Not feeling very social these days? Your immune system could be the culprit, according to a new study that might change the way doctors diagnose and treat conditions such as schizophrenia and autism spectrum disorders.
For the study, researchers at the University of Massachusetts Medical School and the University of Virginia (UVA) tracked an immune system molecule called interferon gamma in lab mice to see how it affected their social responses to one another. Interferon gamma is released by lymph cells in response to pathogens. But researchers found that when they blocked these molecules, the mice became "hyperactive" and uninterested in social interaction with the other mice.
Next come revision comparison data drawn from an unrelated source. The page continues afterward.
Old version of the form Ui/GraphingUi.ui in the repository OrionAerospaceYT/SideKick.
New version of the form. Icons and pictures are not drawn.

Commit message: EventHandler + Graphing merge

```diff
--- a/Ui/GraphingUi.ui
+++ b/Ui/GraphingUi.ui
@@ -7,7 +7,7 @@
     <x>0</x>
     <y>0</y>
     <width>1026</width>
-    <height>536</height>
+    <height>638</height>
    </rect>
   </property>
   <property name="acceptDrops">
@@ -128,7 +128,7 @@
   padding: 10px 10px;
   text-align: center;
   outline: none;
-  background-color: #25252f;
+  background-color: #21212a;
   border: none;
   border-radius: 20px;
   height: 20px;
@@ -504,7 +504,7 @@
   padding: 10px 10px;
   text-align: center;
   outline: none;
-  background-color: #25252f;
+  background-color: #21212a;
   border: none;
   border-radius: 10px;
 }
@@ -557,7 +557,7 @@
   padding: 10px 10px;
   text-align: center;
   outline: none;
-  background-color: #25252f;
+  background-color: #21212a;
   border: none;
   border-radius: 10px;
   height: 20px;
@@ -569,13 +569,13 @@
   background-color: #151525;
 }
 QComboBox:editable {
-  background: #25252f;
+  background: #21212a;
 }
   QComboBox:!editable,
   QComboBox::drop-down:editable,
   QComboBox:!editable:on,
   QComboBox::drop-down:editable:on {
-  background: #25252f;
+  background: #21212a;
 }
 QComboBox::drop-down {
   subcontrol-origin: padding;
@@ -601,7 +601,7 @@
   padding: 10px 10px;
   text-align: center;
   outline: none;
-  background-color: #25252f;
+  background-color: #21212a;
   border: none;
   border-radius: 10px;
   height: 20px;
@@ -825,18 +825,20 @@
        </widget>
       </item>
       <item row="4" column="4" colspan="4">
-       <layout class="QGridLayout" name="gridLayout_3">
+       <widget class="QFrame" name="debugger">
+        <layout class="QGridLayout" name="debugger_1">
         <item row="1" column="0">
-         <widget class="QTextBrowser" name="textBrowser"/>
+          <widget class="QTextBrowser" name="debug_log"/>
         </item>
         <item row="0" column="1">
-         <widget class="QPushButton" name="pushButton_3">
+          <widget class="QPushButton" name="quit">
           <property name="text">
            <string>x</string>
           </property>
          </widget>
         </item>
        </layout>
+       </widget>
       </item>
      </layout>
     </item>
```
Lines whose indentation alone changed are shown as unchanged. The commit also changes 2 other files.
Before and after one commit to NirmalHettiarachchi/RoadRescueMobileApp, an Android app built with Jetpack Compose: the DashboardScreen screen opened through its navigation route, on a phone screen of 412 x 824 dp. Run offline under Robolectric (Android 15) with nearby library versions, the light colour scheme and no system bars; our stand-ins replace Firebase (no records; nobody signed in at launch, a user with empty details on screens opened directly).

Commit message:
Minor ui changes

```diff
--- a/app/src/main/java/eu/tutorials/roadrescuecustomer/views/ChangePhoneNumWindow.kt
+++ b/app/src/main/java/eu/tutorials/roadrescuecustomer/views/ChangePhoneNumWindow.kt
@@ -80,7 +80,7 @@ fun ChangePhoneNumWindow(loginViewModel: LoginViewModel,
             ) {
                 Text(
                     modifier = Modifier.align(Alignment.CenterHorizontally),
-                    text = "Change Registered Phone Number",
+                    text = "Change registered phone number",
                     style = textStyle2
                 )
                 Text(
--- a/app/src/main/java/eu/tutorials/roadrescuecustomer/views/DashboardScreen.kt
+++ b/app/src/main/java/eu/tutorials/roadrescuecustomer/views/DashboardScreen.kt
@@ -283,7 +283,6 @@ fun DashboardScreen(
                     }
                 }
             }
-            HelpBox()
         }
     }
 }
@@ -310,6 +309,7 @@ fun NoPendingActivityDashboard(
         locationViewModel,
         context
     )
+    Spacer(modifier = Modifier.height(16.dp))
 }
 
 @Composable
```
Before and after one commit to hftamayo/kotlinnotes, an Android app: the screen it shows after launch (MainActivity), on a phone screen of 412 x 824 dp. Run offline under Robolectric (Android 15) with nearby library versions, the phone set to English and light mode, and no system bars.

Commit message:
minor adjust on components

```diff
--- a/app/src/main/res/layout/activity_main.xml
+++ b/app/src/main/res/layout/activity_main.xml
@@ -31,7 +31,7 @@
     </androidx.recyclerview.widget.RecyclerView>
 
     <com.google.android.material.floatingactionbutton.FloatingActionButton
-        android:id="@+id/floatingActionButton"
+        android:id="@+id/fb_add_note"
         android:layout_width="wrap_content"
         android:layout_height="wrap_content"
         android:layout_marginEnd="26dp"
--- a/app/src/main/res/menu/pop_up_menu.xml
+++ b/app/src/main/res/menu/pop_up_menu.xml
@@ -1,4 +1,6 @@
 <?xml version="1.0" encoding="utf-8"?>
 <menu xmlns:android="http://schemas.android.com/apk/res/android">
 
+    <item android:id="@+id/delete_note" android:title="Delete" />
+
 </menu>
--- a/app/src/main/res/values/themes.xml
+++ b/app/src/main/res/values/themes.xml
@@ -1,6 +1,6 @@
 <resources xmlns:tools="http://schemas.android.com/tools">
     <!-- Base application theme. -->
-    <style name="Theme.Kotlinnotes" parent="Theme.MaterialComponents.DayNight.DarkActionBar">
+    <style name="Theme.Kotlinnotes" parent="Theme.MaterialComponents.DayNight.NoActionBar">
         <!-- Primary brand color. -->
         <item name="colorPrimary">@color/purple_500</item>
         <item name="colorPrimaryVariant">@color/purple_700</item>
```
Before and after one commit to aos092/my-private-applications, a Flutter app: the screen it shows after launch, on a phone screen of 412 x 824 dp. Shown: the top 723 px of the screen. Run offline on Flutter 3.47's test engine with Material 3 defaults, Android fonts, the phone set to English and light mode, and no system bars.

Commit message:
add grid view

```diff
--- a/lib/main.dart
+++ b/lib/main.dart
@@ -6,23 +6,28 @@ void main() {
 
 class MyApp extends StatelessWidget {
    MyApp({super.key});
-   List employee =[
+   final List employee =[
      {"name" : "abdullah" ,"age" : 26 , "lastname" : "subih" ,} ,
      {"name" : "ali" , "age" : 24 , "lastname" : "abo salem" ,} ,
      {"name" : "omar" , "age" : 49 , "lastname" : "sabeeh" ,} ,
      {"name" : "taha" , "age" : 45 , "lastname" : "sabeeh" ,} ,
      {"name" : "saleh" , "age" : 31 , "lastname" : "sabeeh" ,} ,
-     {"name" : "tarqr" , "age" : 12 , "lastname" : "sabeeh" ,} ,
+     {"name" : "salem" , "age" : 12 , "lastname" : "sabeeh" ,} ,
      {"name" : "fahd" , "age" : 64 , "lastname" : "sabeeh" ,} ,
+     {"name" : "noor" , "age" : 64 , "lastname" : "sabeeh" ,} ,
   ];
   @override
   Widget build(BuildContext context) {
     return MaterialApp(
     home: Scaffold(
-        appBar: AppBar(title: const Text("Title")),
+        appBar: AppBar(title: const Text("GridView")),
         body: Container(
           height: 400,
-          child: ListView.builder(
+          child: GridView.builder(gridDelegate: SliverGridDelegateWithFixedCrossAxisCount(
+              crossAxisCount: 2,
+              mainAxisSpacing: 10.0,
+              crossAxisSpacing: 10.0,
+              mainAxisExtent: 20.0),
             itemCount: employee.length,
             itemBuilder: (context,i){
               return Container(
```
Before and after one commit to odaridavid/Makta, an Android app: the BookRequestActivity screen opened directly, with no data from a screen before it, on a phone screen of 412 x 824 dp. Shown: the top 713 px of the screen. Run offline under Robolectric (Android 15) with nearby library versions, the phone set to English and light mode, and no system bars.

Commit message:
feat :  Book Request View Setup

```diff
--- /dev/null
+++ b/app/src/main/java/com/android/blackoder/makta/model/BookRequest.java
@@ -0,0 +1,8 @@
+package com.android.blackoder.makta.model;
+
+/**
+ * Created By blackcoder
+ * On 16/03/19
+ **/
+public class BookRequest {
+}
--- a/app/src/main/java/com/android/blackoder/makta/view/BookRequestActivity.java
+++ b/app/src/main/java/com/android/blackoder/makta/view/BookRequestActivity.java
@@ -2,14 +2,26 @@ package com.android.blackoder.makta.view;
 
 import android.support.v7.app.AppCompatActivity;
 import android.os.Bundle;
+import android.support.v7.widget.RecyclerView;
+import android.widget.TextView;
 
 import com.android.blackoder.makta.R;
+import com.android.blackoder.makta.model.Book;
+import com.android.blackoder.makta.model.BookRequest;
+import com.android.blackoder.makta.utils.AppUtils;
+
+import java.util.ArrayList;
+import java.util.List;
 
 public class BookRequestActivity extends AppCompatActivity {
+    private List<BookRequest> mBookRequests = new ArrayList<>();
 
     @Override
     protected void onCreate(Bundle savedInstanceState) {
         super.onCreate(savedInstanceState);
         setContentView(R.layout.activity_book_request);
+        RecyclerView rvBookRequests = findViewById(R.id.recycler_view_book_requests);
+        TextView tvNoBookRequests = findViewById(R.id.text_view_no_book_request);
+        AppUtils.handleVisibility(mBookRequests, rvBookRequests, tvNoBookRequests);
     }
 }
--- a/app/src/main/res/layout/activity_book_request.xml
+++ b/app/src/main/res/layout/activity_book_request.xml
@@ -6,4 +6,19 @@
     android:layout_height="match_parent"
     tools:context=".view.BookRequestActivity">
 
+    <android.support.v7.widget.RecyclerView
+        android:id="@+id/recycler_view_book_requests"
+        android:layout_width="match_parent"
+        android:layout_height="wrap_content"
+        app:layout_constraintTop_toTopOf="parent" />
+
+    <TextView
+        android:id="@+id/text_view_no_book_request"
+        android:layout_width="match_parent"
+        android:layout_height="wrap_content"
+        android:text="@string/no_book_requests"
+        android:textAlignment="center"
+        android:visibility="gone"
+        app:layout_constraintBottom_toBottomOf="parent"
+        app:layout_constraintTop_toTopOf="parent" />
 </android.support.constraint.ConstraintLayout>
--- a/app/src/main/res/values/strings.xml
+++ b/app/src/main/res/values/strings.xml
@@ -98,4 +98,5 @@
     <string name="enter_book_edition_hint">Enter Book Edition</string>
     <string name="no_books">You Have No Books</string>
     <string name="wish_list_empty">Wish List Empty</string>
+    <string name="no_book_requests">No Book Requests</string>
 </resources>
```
When the researchers stopped blocking the interferon gamma, the mice returned to their normal behavior and were once again interested in socializing.
Researchers came up with an evolutionary theory to explain the relationship, noting that the evolution of humans has depended upon our social interactions with one another, so it makes sense that the body would amp up the immune response when we are socializing to protect the individual and the herd.
Studies have long shown a person's mental health can have a direct effect on physical health. Depression and social isolation are more closely linked to chronic illness while happiness is aligned with better overall health. But this new research suggests the link might work in reverse as well — that the strength of the immune system might play a role in a person's mental state. The research team hopes this study can serve as a starting point for continued research on the immune system and its effect on social interactions and disorders.
“It’s crazy, but maybe we are just multicellular battlefields for two ancient forces: pathogens and the immune system. Part of our personality may actually be dictated by the immune system,” said Jonathan Kipnis, chair of UVA’s Department of Neuroscience and one of the authors of the study. You can hear more from Kipnis in this video: